bombé form (the term is derived from the French word for
bulge) is characterized by the swelling of the lower half of the
carcase ends and front, with the swell returning to a normalsize base. This shape is, possibly directly related to English
pieces such as the Apthorp chest-on-chest, which was imported to Boston before 1758 and is now at that city’s Museum
of Fine Arts. Bombé was popular in England for only 10 to
12 years, but remained the vogue in Boston for nearly 60 years.
In America, the carcase ends were always shaped from
thick, solid planks of mahogany. In Europe, the ballooning
case ends were most often coopered—3-in. to 4-in. pieces of
wood were sawn to shape, glued up, contoured and then veneered. Instead of veneering, the Americans worked with solid wood.
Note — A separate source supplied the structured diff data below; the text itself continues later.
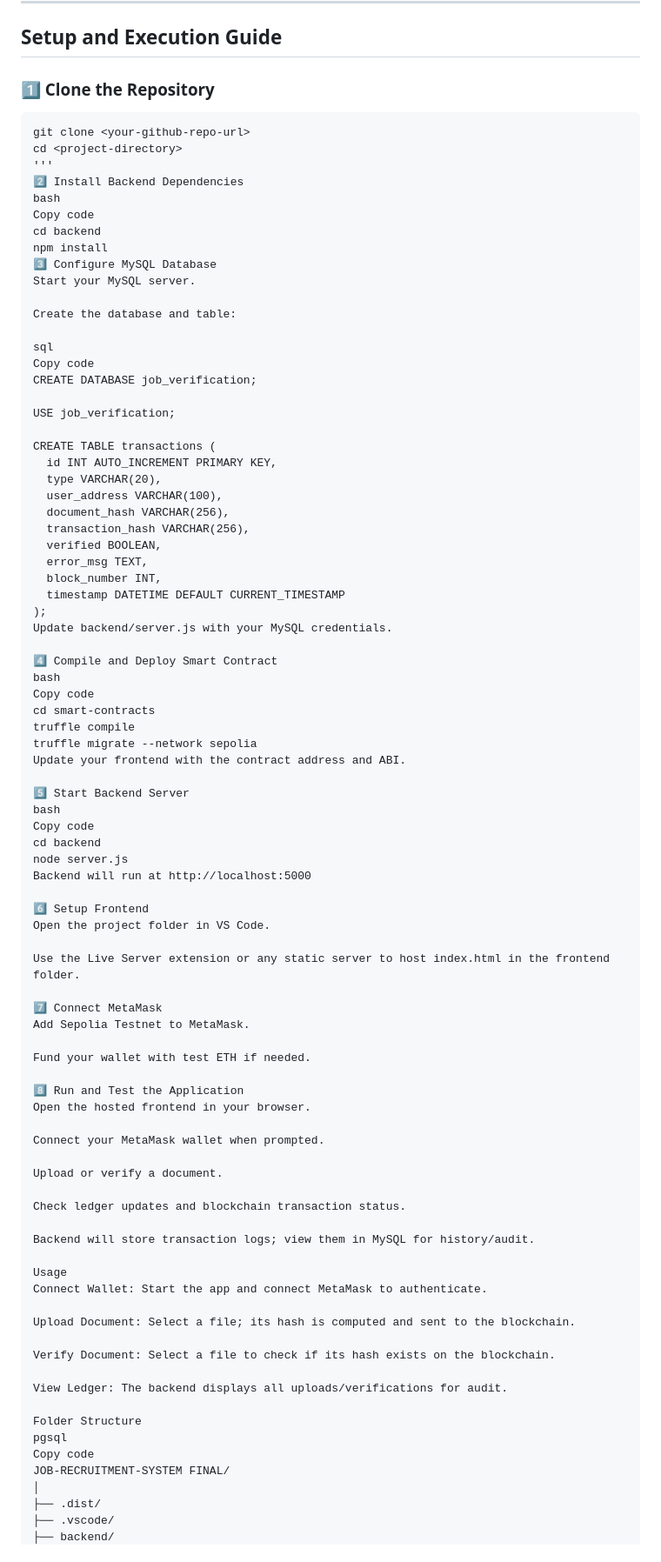
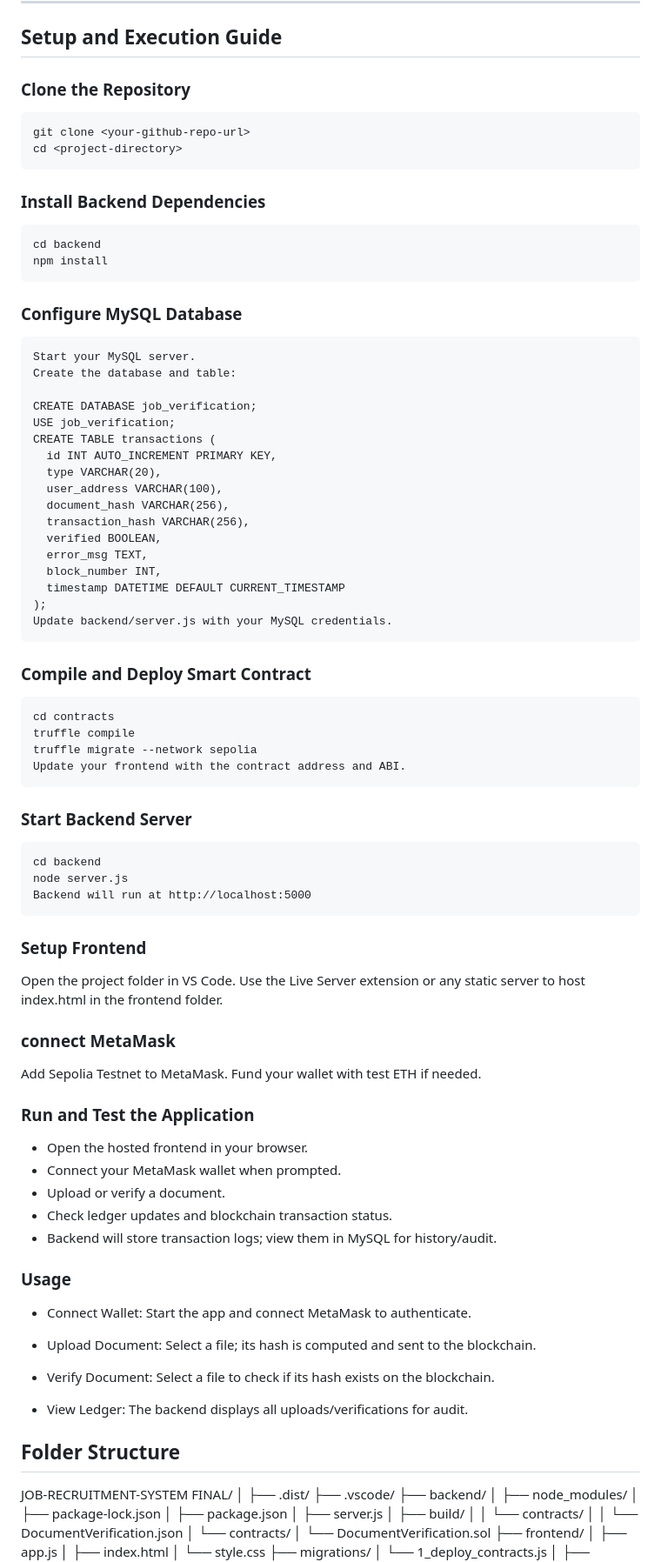
Before and after one commit to Keerthana2k24/SECURE_JOB_RECRUITMENT, a Markdown page: README.md, the part around one of its changes. Shown at 87% size. Rendered like a GitHub page.

````diff
--- a/README.md
+++ b/README.md
@@ -34,27 +34,23 @@ It allows upload and verification of document hashes securely and maintains a tr
 
 ## Setup and Execution Guide
 
-### 1️⃣ Clone the Repository
+### Clone the Repository
 ```
 git clone <your-github-repo-url>
 cd <project-directory>
-'''
-2️⃣ Install Backend Dependencies
-bash
-Copy code
+ ```
+### Install Backend Dependencies
+```
 cd backend
 npm install
-3️⃣ Configure MySQL Database
+```
+### Configure MySQL Database
+```
 Start your MySQL server.
-
 Create the database and table:
 
-sql
-Copy code
 CREATE DATABASE job_verification;
-
 USE job_verification;
-
 CREATE TABLE transactions (
   id INT AUTO_INCREMENT PRIMARY KEY,
   type VARCHAR(20),
@@ -67,55 +63,48 @@ CREATE TABLE transactions (
   timestamp DATETIME DEFAULT CURRENT_TIMESTAMP
 );
 Update backend/server.js with your MySQL credentials.
-
-4️⃣ Compile and Deploy Smart Contract
-bash
-Copy code
-cd smart-contracts
+```
+### Compile and Deploy Smart Contract
+```
+cd contracts
 truffle compile
 truffle migrate --network sepolia
 Update your frontend with the contract address and ABI.
+```
 
-5️⃣ Start Backend Server
-bash
-Copy code
+### Start Backend Server
+```
 cd backend
 node server.js
 Backend will run at http://localhost:5000
+```
 
-6️⃣ Setup Frontend
+### Setup Frontend
 Open the project folder in VS Code.
-
 Use the Live Server extension or any static server to host index.html in the frontend folder.
 
-7️⃣ Connect MetaMask
+### connect MetaMask
 Add Sepolia Testnet to MetaMask.
-
 Fund your wallet with test ETH if needed.
 
-8️⃣ Run and Test the Application
-Open the hosted frontend in your browser.
+### Run and Test the Application
+- Open the hosted frontend in your browser.
+- Connect your MetaMask wallet when prompted.
+- Upload or verify a document.
+- Check ledger updates and blockchain transaction status.
+- Backend will store transaction logs; view them in MySQL for history/audit.
 
-Connect your MetaMask wallet when prompted.
+### Usage
+- Connect Wallet: Start the app and connect MetaMask to authenticate.
 
-Upload or verify a document.
+- Upload Document: Select a file; its hash is computed and sent to the blockchain.
 
-Check ledger updates and blockchain transaction status.
+- Verify Document: Select a file to check if its hash exists on the blockchain.
 
-Backend will store transaction logs; view them in MySQL for history/audit.
+- View Ledger: The backend displays all uploads/verifications for audit.
 
-Usage
-Connect Wallet: Start the app and connect MetaMask to authenticate.
+## Folder Structure
 
-Upload Document: Select a file; its hash is computed and sent to the blockchain.
-
-Verify Document: Select a file to check if its hash exists on the blockchain.
-
-View Ledger: The backend displays all uploads/verifications for audit.
-
-Folder Structure
-pgsql
-Copy code
 JOB-RECRUITMENT-SYSTEM FINAL/
 │
 ├── .dist/
````
Also changed, not shown: other parts of README.md (+1 -1 lines).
I think the magnificent grain patterns of this shaped
mahogany are a major attribute of Boston furniture.